■ Required work
Set down each entry below exactly as written, keeping the pictures out.

■ Extracted entries
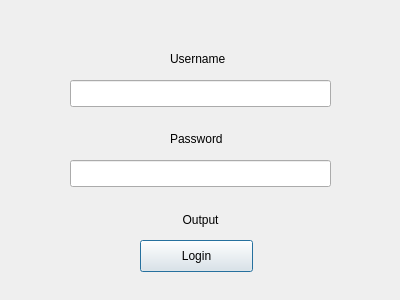
Old version of the form cadasta/gui/ui/cadasta_login_base.ui in the repository Cadasta/cadasta-qgis-plugin.
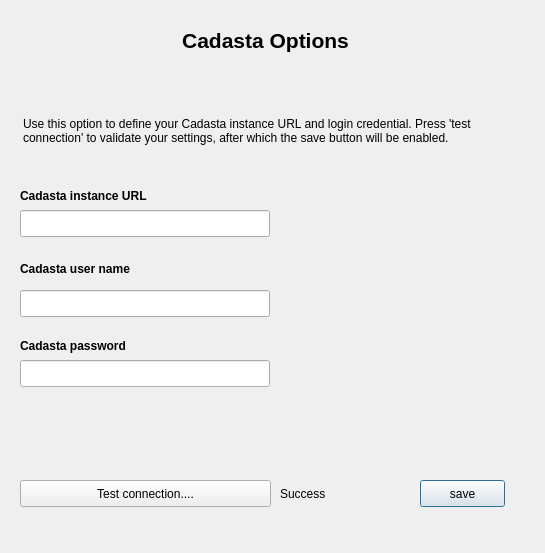
New version of the form.

Diff of the .ui file:
```diff
--- a/cadasta/gui/ui/cadasta_login_base.ui
+++ b/cadasta/gui/ui/cadasta_login_base.ui
@@ -6,8 +6,8 @@
    <rect>
     <x>0</x>
     <y>0</y>
-    <width>400</width>
-    <height>300</height>
+    <width>545</width>
+    <height>553</height>
    </rect>
   </property>
   <property name="windowTitle">
@@ -16,48 +16,90 @@
   <widget class="QLabel" name="label">
    <property name="geometry">
     <rect>
-     <x>170</x>
-     <y>50</y>
-     <width>66</width>
-     <height>17</height>
+     <x>20</x>
+     <y>186</y>
+     <width>171</width>
+     <height>20</height>
     </rect>
    </property>
+   <property name="font">
+    <font>
+     <weight>75</weight>
+     <bold>true</bold>
+    </font>
+   </property>
    <property name="text">
-    <string>Username</string>
+    <string>Cadasta instance URL</string>
    </property>
   </widget>
-  <widget class="QLineEdit" name="username_input">
+  <widget class="QLineEdit" name="url_input">
+   <property name="enabled">
+    <bool>true</bool>
+   </property>
    <property name="geometry">
     <rect>
-     <x>70</x>
-     <y>80</y>
-     <width>261</width>
+     <x>20</x>
+     <y>210</y>
+     <width>250</width>
      <height>27</height>
     </rect>
    </property>
+   <property name="minimumSize">
+    <size>
+     <width>250</width>
+     <height>0</height>
+    </size>
+   </property>
+   <property name="maximumSize">
+    <size>
+     <width>250</width>
+     <height>16777215</height>
+    </size>
+   </property>
+   <property name="maxLength">
+    <number>32767</number>
+   </property>
   </widget>
   <widget class="QLabel" name="label_2">
    <property name="geometry">
     <rect>
-     <x>170</x>
-     <y>130</y>
-     <width>66</width>
+     <x>20</x>
+     <y>260</y>
+     <width>161</width>
      <height>17</height>
     </rect>
    </property>
+   <property name="font">
+    <font>
+     <weight>75</weight>
+     <bold>true</bold>
+    </font>
+   </property>
    <property name="text">
-    <string>Password</string>
+    <string>Cadasta user name</string>
    </property>
   </widget>
   <widget class="QLineEdit" name="password_input">
    <property name="geometry">
     <rect>
-     <x>70</x>
-     <y>160</y>
-     <width>261</width>
+     <x>20</x>
+     <y>290</y>
+     <width>250</width>
      <height>27</height>
     </rect>
    </property>
+   <property name="minimumSize">
+    <size>
+     <width>250</width>
+     <height>0</height>
+    </size>
+   </property>
+   <property name="maximumSize">
+    <size>
+     <width>250</width>
+     <height>16777215</height>
+    </size>
+   </property>
    <property name="inputMethodHints">
     <set>Qt::ImhNone</set>
    </property>
@@ -68,35 +110,137 @@
   <widget class="QPushButton" name="login_button">
    <property name="geometry">
     <rect>
-     <x>140</x>
-     <y>240</y>
-     <width>113</width>
-     <height>32</height>
+     <x>420</x>
+     <y>480</y>
+     <width>85</width>
+     <height>27</height>
     </rect>
    </property>
    <property name="text">
-    <string>Login</string>
+    <string>save</string>
    </property>
   </widget>
   <widget class="QLabel" name="output_label">
    <property name="geometry">
     <rect>
-     <x>10</x>
-     <y>210</y>
-     <width>381</width>
-     <height>20</height>
+     <x>20</x>
+     <y>10</y>
+     <width>491</width>
+     <height>61</height>
     </rect>
    </property>
-   <property name="layoutDirection">
-    <enum>Qt::LeftToRight</enum>
+   <property name="font">
+    <font>
+     <pointsize>16</pointsize>
+     <weight>75</weight>
+     <bold>true</bold>
+    </font>
+   </property>
+   <property name="lineWidth">
+    <number>5</number>
    </property>
    <property name="text">
-    <string>Output</string>
+    <string>Cadasta Options</string>
    </property>
    <property name="alignment">
     <set>Qt::AlignCenter</set>
    </property>
   </widget>
+  <widget class="QLabel" name="label_4">
+   <property name="geometry">
+    <rect>
+     <x>23</x>
+     <y>97</y>
+     <width>491</width>
+     <height>68</height>
+    </rect>
+   </property>
+   <property name="text">
+    <string>Use this option to define your Cadasta instance URL and login credential. Press 'test connection' to validate your settings, after which the save button will be enabled.</string>
+   </property>
+   <property name="wordWrap">
+    <bool>true</bool>
+   </property>
+  </widget>
+  <widget class="QLabel" name="label_5">
+   <property name="geometry">
+    <rect>
+     <x>20</x>
+     <y>336</y>
+     <width>171</width>
+     <height>20</height>
+    </rect>
+   </property>
+   <property name="font">
+    <font>
+     <weight>75</weight>
+     <bold>true</bold>
+    </font>
+   </property>
+   <property name="text">
+    <string>Cadasta password</string>
+   </property>
+  </widget>
+  <widget class="QLineEdit" name="password_input">
+   <property name="enabled">
+    <bool>true</bool>
+   </property>
+   <property name="geometry">
+    <rect>
+     <x>20</x>
+     <y>360</y>
+     <width>250</width>
+     <height>27</height>
+    </rect>
+   </property>
+   <property name="minimumSize">
+    <size>
+     <width>250</width>
+     <height>0</height>
+    </size>
+   </property>
+   <property name="maximumSize">
+    <size>
+     <width>250</width>
+     <height>16777215</height>
+    </size>
+   </property>
+   <property name="maxLength">
+    <number>32767</number>
+   </property>
+   <property name="echoMode">
+    <enum>QLineEdit::Password</enum>
+   </property>
+  </widget>
+  <widget class="QPushButton" name="test_connection_button">
+   <property name="geometry">
+    <rect>
+     <x>20</x>
+     <y>480</y>
+     <width>251</width>
+     <height>27</height>
+    </rect>
+   </property>
+   <property name="cursor">
+    <cursorShape>OpenHandCursor</cursorShape>
+   </property>
+   <property name="text">
+    <string>Test connection....</string>
+   </property>
+  </widget>
+  <widget class="QLabel" name="ok_label">
+   <property name="geometry">
+    <rect>
+     <x>280</x>
+     <y>486</y>
+     <width>91</width>
+     <height>16</height>
+    </rect>
+   </property>
+   <property name="text">
+    <string>Success</string>
+   </property>
+  </widget>
  </widget>
  <resources/>
  <connections/>
```
Left out of the diff: 9 changed lines with no effect on the pictures.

■ Result of the exercise
Old version of the form cadasta/gui/ui/cadasta_login_base.ui in the repository Cadasta/cadasta-qgis-plugin.
New version of the form.

Diff of the .ui file:
```diff
--- a/cadasta/gui/ui/cadasta_login_base.ui
+++ b/cadasta/gui/ui/cadasta_login_base.ui
@@ -6,8 +6,8 @@
    <rect>
     <x>0</x>
     <y>0</y>
-    <width>400</width>
-    <height>300</height>
+    <width>545</width>
+    <height>553</height>
    </rect>
   </property>
   <property name="windowTitle">
@@ -16,48 +16,90 @@
   <widget class="QLabel" name="label">
    <property name="geometry">
     <rect>
-     <x>170</x>
-     <y>50</y>
-     <width>66</width>
-     <height>17</height>
+     <x>20</x>
+     <y>186</y>
+     <width>171</width>
+     <height>20</height>
     </rect>
    </property>
+   <property name="font">
+    <font>
+     <weight>75</weight>
+     <bold>true</bold>
+    </font>
+   </property>
    <property name="text">
-    <string>Username</string>
+    <string>Cadasta instance URL</string>
    </property>
   </widget>
-  <widget class="QLineEdit" name="username_input">
+  <widget class="QLineEdit" name="url_input">
+   <property name="enabled">
+    <bool>true</bool>
+   </property>
    <property name="geometry">
     <rect>
-     <x>70</x>
-     <y>80</y>
-     <width>261</width>
+     <x>20</x>
+     <y>210</y>
+     <width>250</width>
      <height>27</height>
     </rect>
    </property>
+   <property name="minimumSize">
+    <size>
+     <width>250</width>
+     <height>0</height>
+    </size>
+   </property>
+   <property name="maximumSize">
+    <size>
+     <width>250</width>
+     <height>16777215</height>
+    </size>
+   </property>
+   <property name="maxLength">
+    <number>32767</number>
+   </property>
   </widget>
   <widget class="QLabel" name="label_2">
    <property name="geometry">
     <rect>
-     <x>170</x>
-     <y>130</y>
-     <width>66</width>
+     <x>20</x>
+     <y>260</y>
+     <width>161</width>
      <height>17</height>
     </rect>
    </property>
+   <property name="font">
+    <font>
+     <weight>75</weight>
+     <bold>true</bold>
+    </font>
+   </property>
    <property name="text">
-    <string>Password</string>
+    <string>Cadasta user name</string>
    </property>
   </widget>
   <widget class="QLineEdit" name="password_input">
    <property name="geometry">
     <rect>
-     <x>70</x>
-     <y>160</y>
-     <width>261</width>
+     <x>20</x>
+     <y>290</y>
+     <width>250</width>
      <height>27</height>
     </rect>
    </property>
+   <property name="minimumSize">
+    <size>
+     <width>250</width>
+     <height>0</height>
+    </size>
+   </property>
+   <property name="maximumSize">
+    <size>
+     <width>250</width>
+     <height>16777215</height>
+    </size>
+   </property>
    <property name="inputMethodHints">
     <set>Qt::ImhNone</set>
    </property>
@@ -68,35 +110,137 @@
   <widget class="QPushButton" name="login_button">
    <property name="geometry">
     <rect>
-     <x>140</x>
-     <y>240</y>
-     <width>113</width>
-     <height>32</height>
+     <x>420</x>
+     <y>480</y>
+     <width>85</width>
+     <height>27</height>
     </rect>
    </property>
    <property name="text">
-    <string>Login</string>
+    <string>save</string>
    </property>
   </widget>
   <widget class="QLabel" name="output_label">
    <property name="geometry">
     <rect>
-     <x>10</x>
-     <y>210</y>
-     <width>381</width>
-     <height>20</height>
+     <x>20</x>
+     <y>10</y>
+     <width>491</width>
+     <height>61</height>
     </rect>
    </property>
-   <property name="layoutDirection">
-    <enum>Qt::LeftToRight</enum>
+   <property name="font">
+    <font>
+     <pointsize>16</pointsize>
+     <weight>75</weight>
+     <bold>true</bold>
+    </font>
+   </property>
+   <property name="lineWidth">
+    <number>5</number>
    </property>
    <property name="text">
-    <string>Output</string>
+    <string>Cadasta Options</string>
    </property>
    <property name="alignment">
     <set>Qt::AlignCenter</set>
    </property>
   </widget>
+  <widget class="QLabel" name="label_4">
+   <property name="geometry">
+    <rect>
+     <x>23</x>
+     <y>97</y>
+     <width>491</width>
+     <height>68</height>
+    </rect>
+   </property>
+   <property name="text">
+    <string>Use this option to define your Cadasta instance URL and login credential. Press 'test connection' to validate your settings, after which the save button will be enabled.</string>
+   </property>
+   <property name="wordWrap">
+    <bool>true</bool>
+   </property>
+  </widget>
+  <widget class="QLabel" name="label_5">
+   <property name="geometry">
+    <rect>
+     <x>20</x>
+     <y>336</y>
+     <width>171</width>
+     <height>20</height>
+    </rect>
+   </property>
+   <property name="font">
+    <font>
+     <weight>75</weight>
+     <bold>true</bold>
+    </font>
+   </property>
+   <property name="text">
+    <string>Cadasta password</string>
+   </property>
+  </widget>
+  <widget class="QLineEdit" name="password_input">
+   <property name="enabled">
+    <bool>true</bool>
+   </property>
+   <property name="geometry">
+    <rect>
+     <x>20</x>
+     <y>360</y>
+     <width>250</width>
+     <height>27</height>
+    </rect>
+   </property>
+   <property name="minimumSize">
+    <size>
+     <width>250</width>
+     <height>0</height>
+    </size>
+   </property>
+   <property name="maximumSize">
+    <size>
+     <width>250</width>
+     <height>16777215</height>
+    </size>
+   </property>
+   <property name="maxLength">
+    <number>32767</number>
+   </property>
+   <property name="echoMode">
+    <enum>QLineEdit::Password</enum>
+   </property>
+  </widget>
+  <widget class="QPushButton" name="test_connection_button">
+   <property name="geometry">
+    <rect>
+     <x>20</x>
+     <y>480</y>
+     <width>251</width>
+     <height>27</height>
+    </rect>
+   </property>
+   <property name="cursor">
+    <cursorShape>OpenHandCursor</cursorShape>
+   </property>
+   <property name="text">
+    <string>Test connection....</string>
+   </property>
+  </widget>
+  <widget class="QLabel" name="ok_label">
+   <property name="geometry">
+    <rect>
+     <x>280</x>
+     <y>486</y>
+     <width>91</width>
+     <height>16</height>
+    </rect>
+   </property>
+   <property name="text">
+    <string>Success</string>
+   </property>
+  </widget>
  </widget>
  <resources/>
  <connections/>
```
Left out of the diff: 9 changed lines with no effect on the pictures.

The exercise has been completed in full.